Thanksgiving 2012 was a monumental day in my reading life. It took me nearly 4 months to complete its 959 pages, but last night I finally finished reading Gone with the Wind for the first time. I’m proud of the accomplishment and feel as though I have completed something significant. I can’t say that I held the same feelings throughout the experience though.

My journey with GWTW began this summer when a challenge was issued by a blog that I follow to read the novel in honor of Mitchell’s birthday celebration that happened earlier this month. Knowing that I tend to be a slow reader, I decided to start the novel ahead of schedule. I picked up the 75th anniversary edition while on vacation with my parents in Charleston, South Carolina in July. That trip shaped my initial experience with the novel.

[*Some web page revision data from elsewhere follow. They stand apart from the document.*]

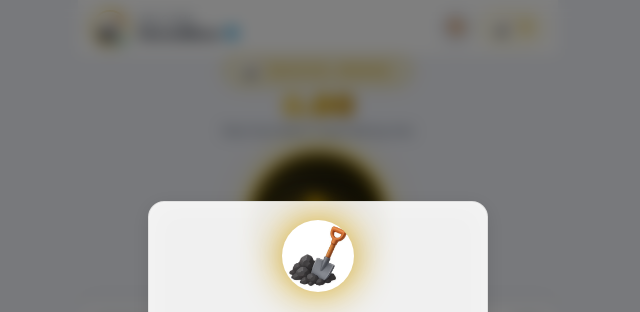
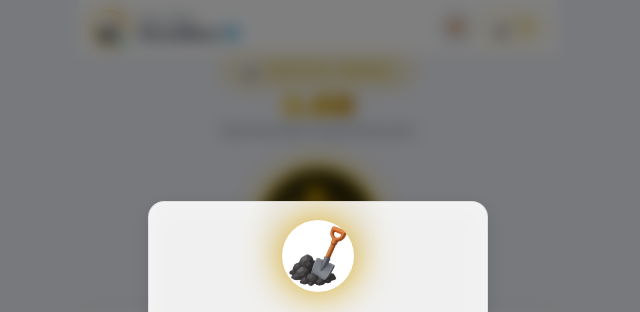
Before and after one commit to amancrypto12-pixel/Shovel-wallet, a website built with Vite: page index.html in a window 1280 px wide. Shown: the top 312 px of the page, without its empty margins (322-962 px from the left). Built offline with nearby package versions, Linux system fonts and the light colour scheme; what @tonconnect/ui would draw is missing.

Commit message:
Proper fix: smaller mining circle 155px, calc() scroll padding, nav safe-area, leaderboard score centered, session yield full display

```diff
--- a/src/components/MiningScreen.js
+++ b/src/components/MiningScreen.js
@@ -36,9 +36,9 @@
       <div class="mining-outer-glow"></div>
 
       <!-- Circular SVG Progress Ring -->
-      <svg class="cooldown-svg" viewBox="0 0 175 175">
-        <circle class="cooldown-circle-bg" cx="87.5" cy="87.5" r="72" fill="none" />
-        <circle class="cooldown-circle-progress" id="session-progress-ring" cx="87.5" cy="87.5" r="72" fill="none"
+      <svg class="cooldown-svg" viewBox="0 0 155 155">
+        <circle class="cooldown-circle-bg" cx="77.5" cy="77.5" r="62" fill="none" />
+        <circle class="cooldown-circle-progress" id="session-progress-ring" cx="77.5" cy="77.5" r="62" fill="none"
           stroke="${isMiningActive ? 'var(--accent-teal)' : 'var(--accent-gold)'}" />
       </svg>
 
--- a/src/style.css
+++ b/src/style.css
@@ -220,8 +220,8 @@
   -webkit-overflow-scrolling: touch;
   overscroll-behavior-y: contain;
   touch-action: pan-y pinch-zoom;
-  /* 140px = nav bar 65px + safe area 75px so last panel fully visible */
-  padding: 10px 12px 140px 12px;
+  /* nav=58px + safe-area + 36px buffer */
+  padding: 10px 12px calc(58px + env(safe-area-inset-bottom, 0px) + 36px) 12px;
   position: relative;
   scroll-behavior: smooth;
 }
@@ -241,18 +241,17 @@
   display: flex;
   flex-direction: column;
   gap: 8px;
-  padding-bottom: 40px;
+  padding-bottom: 20px;
   width: 100%;
   max-width: 100%;
   overflow: visible;
-  animation: screen-fade-in 0.2s ease forwards;
+  /* No animation opacity trick — causes invisible content bug */
+  opacity: 1;
 }
 
 @keyframes screen-fade-in {
-  to {
-    opacity: 1;
-    transform: translateY(0);
-  }
+  from { opacity: 0; transform: translateY(6px); }
+  to   { opacity: 1; transform: translateY(0); }
 }
 
 /* ==========================================================================
@@ -308,13 +307,13 @@
 /* Central Mining Device Ring & Tap Button */
 .mining-hero-container {
   position: relative;
-  width: 175px;
-  height: 175px;
+  width: 155px;
+  height: 155px;
   display: flex;
   justify-content: center;
   align-items: center;
-  /* Reduced margin so it doesn't overlap cards below */
-  margin: 2px 0 6px 0;
+  margin: 0 0 4px 0;
+  flex-shrink: 0;
 }
 
 .mining-outer-ring {
@@ -339,12 +338,12 @@
 
 .mining-tap-btn {
   position: relative;
-  width: 140px;
-  height: 140px;
+  width: 120px;
+  height: 120px;
   border-radius: 50%;
   background: radial-gradient(circle at 35% 35%, #2a2512 0%, #121008 60%, #050402 100%);
   border: 4px solid var(--accent-gold);
-  box-shadow: inset 0 0 22px rgba(255, 215, 0, 0.4), 0 0 30px rgba(255, 215, 0, 0.5);
+  box-shadow: inset 0 0 18px rgba(255, 215, 0, 0.4), 0 0 24px rgba(255, 215, 0, 0.5);
   cursor: pointer;
   display: flex;
   flex-direction: column;
@@ -395,8 +394,8 @@
 
 .cooldown-circle-progress {
   stroke-width: 5;
-  stroke-dasharray: 450;
-  stroke-dashoffset: 450;
+  stroke-dasharray: 390;
+  stroke-dashoffset: 390;
   stroke-linecap: round;
   transition: stroke-dashoffset 1s linear;
 }
@@ -1170,14 +1169,16 @@
   right: 0;
   max-width: 480px;
   margin: 0 auto;
-  height: 58px;
+  /* Height accounts for safe area on notched phones */
+  height: calc(58px + env(safe-area-inset-bottom, 0px));
+  min-height: 58px;
   background: rgba(255, 255, 255, 0.97);
   border-top: 1px solid rgba(0, 0, 0, 0.08);
   display: flex;
   justify-content: space-around;
-  align-items: center;
+  align-items: flex-start;
+  padding-top: 6px;
   z-index: 150;
-  padding-bottom: env(safe-area-inset-bottom, 0px);
   backdrop-filter: blur(20px);
   -webkit-backdrop-filter: blur(20px);
 }
```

While in Charleston, Mom and I visited Magnolia Plantation and Gardens, a beautiful house that served as my mental image of Tara. There was something magical about reading Mitchell’s eloquent depiction of the old South while visiting this grand city. I was mesmerized and enchanted by the characters that sprang to life in the first 200 pages of the novel.

As Mitchell’s war broke out, I found myself in my own personal war zone: the beginning of a new semester of teaching. Schedules became more busy and responsibilities piled up. My time for relaxed reading was a thing of the past. I found myself trudging through the novel and becoming annoyed with Scarlett, Rhett, and Ashley. Were these characters really so naive? Was there truly nothing more important to consider while a war was raging and people were dying?

As the mid-point of the semester rolled around, vacation time was on the horizon and I looked forward to getting to do some more reading. By this point, I was so tired of Scarlett’s whining that I simply couldn’t “listen” to it for another moment. I took a break from the saga and reveled in other books. The distraction was welcome and a healthy choice for me. As I finished these diversionary books, I found myself longing to return to the tale that Mitchell was skillfully crafting.

Thanksgiving week brought just the change of pace that I needed to plow through the novel to the end. I was surprised to find that I couldn’t put the novel down when I reached the last 150 pages or so. Perhaps the reason for my excitement was realizing that the end was in sight, I thought. As I pushed ahead, I realized that the story’s unexpected twists and turns (especially the deaths of Bonnie and Melly) caught my attention and pulled at my heart-strings. I was hooked and anxious to see the effect these tragic events would have upon Scarlett, Rhett, and Ashley. With baited breath, I looked forward to Rhett’s memorable “I don’t give a damn” just before the novel’s conclusion. I especially appreciated that Mitchell didn’t attempt to tie everything up into a neat package and bring the story to a decisive ending.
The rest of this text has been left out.